Several events this past week reminded me of the importance of enjoying life: a friend’s father died, a young mother I know suffered a recurrence of cancer and I got an e-mail asking for advice to give to a high school graduate whose mother died five years ago.
Other reminders: a rededication ceremony of the chapel of Grady Hospital in Atlanta and the tragedy of Air France Flight 447 sufficed. All reminded me of the fragility of life and the importance of enjoying spending time with those we love.
So yesterday, instead of organizing my office as I had planned, I spent hours reading to my children, the three of us nestled among the large cushions of our couch in the screened-in porch, with a frog croaking in the background as night fell. While my office might still need some attention, I don’t regret having spent the time with my children.
In these times of financial trouble, enjoying life might sound self-indulgent, if not impossible – but it is the antidote that these times require. As Aristotle said, “Happiness depends upon ourselves.” It is up to us to enjoy our lives, lives that we are constantly reminded are all too short.
In “5 Principles for a Successful Life: From Our Family to Yours,” which I co-authored with my father Newt Gingrich, the fourth principle is “Enjoy Life.” We include being pleasant and grateful, enjoying gratitudes and pleasures, taking time to recover, giving to others and flowing through life.

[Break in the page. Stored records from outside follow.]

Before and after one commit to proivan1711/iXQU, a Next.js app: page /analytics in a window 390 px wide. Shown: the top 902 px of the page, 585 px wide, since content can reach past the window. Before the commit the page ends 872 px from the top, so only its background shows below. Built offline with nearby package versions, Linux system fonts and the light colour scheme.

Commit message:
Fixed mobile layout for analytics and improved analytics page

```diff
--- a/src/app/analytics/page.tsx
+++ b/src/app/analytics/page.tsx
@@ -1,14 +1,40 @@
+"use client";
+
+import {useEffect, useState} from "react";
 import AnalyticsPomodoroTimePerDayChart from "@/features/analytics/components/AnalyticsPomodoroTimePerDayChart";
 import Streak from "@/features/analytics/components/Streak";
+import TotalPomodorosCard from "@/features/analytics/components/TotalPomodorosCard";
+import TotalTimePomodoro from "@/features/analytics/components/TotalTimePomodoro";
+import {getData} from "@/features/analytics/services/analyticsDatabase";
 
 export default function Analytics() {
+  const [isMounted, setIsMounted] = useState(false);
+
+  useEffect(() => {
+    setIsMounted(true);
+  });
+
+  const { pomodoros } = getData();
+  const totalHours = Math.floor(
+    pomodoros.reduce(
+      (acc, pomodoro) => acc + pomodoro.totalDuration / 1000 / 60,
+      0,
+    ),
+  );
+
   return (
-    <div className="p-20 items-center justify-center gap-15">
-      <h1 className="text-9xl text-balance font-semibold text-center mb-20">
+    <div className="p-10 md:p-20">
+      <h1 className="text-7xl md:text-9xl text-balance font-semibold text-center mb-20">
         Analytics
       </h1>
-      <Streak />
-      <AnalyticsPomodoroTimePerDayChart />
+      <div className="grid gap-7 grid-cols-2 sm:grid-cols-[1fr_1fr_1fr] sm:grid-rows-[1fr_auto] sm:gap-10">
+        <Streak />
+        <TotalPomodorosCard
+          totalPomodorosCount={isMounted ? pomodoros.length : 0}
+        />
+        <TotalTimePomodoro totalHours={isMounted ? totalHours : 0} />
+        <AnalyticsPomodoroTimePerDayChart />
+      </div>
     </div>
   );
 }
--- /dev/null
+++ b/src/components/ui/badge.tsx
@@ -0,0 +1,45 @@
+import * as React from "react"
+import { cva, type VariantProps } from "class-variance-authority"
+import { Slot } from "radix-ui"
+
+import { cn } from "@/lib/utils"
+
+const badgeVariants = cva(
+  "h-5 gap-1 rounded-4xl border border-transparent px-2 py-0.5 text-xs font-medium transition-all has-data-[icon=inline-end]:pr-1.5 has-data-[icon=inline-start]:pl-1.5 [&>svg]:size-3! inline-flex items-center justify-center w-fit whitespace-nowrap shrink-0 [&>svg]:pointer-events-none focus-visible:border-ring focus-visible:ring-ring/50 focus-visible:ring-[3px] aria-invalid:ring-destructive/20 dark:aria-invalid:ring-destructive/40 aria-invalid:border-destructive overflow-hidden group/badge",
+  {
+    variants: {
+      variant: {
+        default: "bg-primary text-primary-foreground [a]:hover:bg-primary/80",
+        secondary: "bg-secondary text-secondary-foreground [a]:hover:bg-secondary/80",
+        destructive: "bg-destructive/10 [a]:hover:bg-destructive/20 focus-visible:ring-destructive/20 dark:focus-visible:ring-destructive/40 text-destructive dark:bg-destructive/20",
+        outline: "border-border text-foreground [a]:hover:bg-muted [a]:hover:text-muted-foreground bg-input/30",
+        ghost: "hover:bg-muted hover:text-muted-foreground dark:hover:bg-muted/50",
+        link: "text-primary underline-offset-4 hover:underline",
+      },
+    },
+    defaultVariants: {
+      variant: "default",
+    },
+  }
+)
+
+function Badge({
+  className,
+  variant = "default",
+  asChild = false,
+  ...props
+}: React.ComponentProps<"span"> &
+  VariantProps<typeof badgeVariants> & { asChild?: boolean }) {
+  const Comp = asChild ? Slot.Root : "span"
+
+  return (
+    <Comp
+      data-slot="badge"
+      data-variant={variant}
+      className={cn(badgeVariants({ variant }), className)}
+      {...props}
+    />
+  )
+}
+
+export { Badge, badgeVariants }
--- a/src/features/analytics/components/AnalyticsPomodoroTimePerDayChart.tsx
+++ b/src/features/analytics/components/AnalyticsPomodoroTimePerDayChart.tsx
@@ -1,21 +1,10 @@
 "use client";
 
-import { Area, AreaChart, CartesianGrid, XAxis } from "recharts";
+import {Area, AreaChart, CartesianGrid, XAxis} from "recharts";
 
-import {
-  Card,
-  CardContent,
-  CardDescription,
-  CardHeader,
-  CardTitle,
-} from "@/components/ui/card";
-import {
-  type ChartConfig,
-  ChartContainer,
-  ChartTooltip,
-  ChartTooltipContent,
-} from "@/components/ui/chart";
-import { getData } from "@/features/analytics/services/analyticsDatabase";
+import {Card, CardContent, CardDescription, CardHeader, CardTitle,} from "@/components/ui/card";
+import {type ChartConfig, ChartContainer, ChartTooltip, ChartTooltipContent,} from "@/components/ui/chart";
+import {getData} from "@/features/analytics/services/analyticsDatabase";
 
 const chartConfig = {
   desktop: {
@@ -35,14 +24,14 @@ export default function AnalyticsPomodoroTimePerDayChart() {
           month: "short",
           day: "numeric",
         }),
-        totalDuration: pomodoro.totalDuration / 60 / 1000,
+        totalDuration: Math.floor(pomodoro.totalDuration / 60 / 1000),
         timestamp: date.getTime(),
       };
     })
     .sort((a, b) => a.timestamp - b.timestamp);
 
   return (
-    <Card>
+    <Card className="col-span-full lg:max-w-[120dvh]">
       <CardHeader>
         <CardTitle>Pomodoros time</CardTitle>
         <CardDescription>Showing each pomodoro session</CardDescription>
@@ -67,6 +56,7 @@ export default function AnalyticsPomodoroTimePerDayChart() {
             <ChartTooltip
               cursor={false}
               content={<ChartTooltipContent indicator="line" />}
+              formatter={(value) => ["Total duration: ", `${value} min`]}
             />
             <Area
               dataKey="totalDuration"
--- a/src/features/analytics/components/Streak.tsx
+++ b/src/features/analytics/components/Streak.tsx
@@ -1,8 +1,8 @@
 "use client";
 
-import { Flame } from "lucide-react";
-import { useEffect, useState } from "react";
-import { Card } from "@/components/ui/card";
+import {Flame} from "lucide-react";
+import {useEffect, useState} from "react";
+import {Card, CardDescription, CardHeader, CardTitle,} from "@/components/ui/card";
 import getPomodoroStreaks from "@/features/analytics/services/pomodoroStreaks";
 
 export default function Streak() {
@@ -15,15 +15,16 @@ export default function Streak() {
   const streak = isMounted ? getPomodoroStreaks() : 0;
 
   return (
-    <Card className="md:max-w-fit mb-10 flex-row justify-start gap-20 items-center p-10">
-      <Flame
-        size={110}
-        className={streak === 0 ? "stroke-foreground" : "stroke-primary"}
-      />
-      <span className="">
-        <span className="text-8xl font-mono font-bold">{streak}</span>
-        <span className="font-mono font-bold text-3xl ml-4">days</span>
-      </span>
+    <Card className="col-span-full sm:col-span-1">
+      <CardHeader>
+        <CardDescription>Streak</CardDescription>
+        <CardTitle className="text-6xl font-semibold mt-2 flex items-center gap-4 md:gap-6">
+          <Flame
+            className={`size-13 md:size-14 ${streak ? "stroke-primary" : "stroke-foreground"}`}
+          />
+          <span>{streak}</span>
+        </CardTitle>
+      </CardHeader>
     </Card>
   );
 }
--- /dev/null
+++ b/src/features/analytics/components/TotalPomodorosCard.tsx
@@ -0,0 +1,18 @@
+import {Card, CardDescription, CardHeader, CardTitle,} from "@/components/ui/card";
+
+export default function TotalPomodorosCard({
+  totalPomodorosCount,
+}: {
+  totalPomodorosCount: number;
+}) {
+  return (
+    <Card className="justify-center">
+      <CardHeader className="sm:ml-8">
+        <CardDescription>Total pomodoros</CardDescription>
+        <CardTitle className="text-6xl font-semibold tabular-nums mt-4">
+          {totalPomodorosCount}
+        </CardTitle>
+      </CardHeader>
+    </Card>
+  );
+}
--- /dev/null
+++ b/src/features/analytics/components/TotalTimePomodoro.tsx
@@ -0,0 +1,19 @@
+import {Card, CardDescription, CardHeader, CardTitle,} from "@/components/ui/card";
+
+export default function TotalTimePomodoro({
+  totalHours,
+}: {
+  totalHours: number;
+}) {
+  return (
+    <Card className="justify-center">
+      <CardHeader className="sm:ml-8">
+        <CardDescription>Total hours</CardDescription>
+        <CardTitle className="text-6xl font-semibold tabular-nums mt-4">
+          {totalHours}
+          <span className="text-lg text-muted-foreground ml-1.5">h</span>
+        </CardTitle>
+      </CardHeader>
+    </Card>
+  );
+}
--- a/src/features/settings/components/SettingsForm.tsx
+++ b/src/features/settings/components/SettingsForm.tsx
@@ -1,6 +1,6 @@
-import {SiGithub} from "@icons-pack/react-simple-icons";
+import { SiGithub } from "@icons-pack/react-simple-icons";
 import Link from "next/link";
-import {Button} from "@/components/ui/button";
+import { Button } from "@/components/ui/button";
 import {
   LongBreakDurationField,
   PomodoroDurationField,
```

Barbara Fredrickson, the Kenan Distinguished Professor of Psychology at the University of North Carolina in Chapel Hill, has focused on the importance of positive emotions in her research. She found that positive emotions such as joy and contentment have "the potential to broaden people's habitual modes of thinking and build their physical, intellectual, and social resources." Broader thinking is just what we need to survive in these hard times, and to flourish in good times.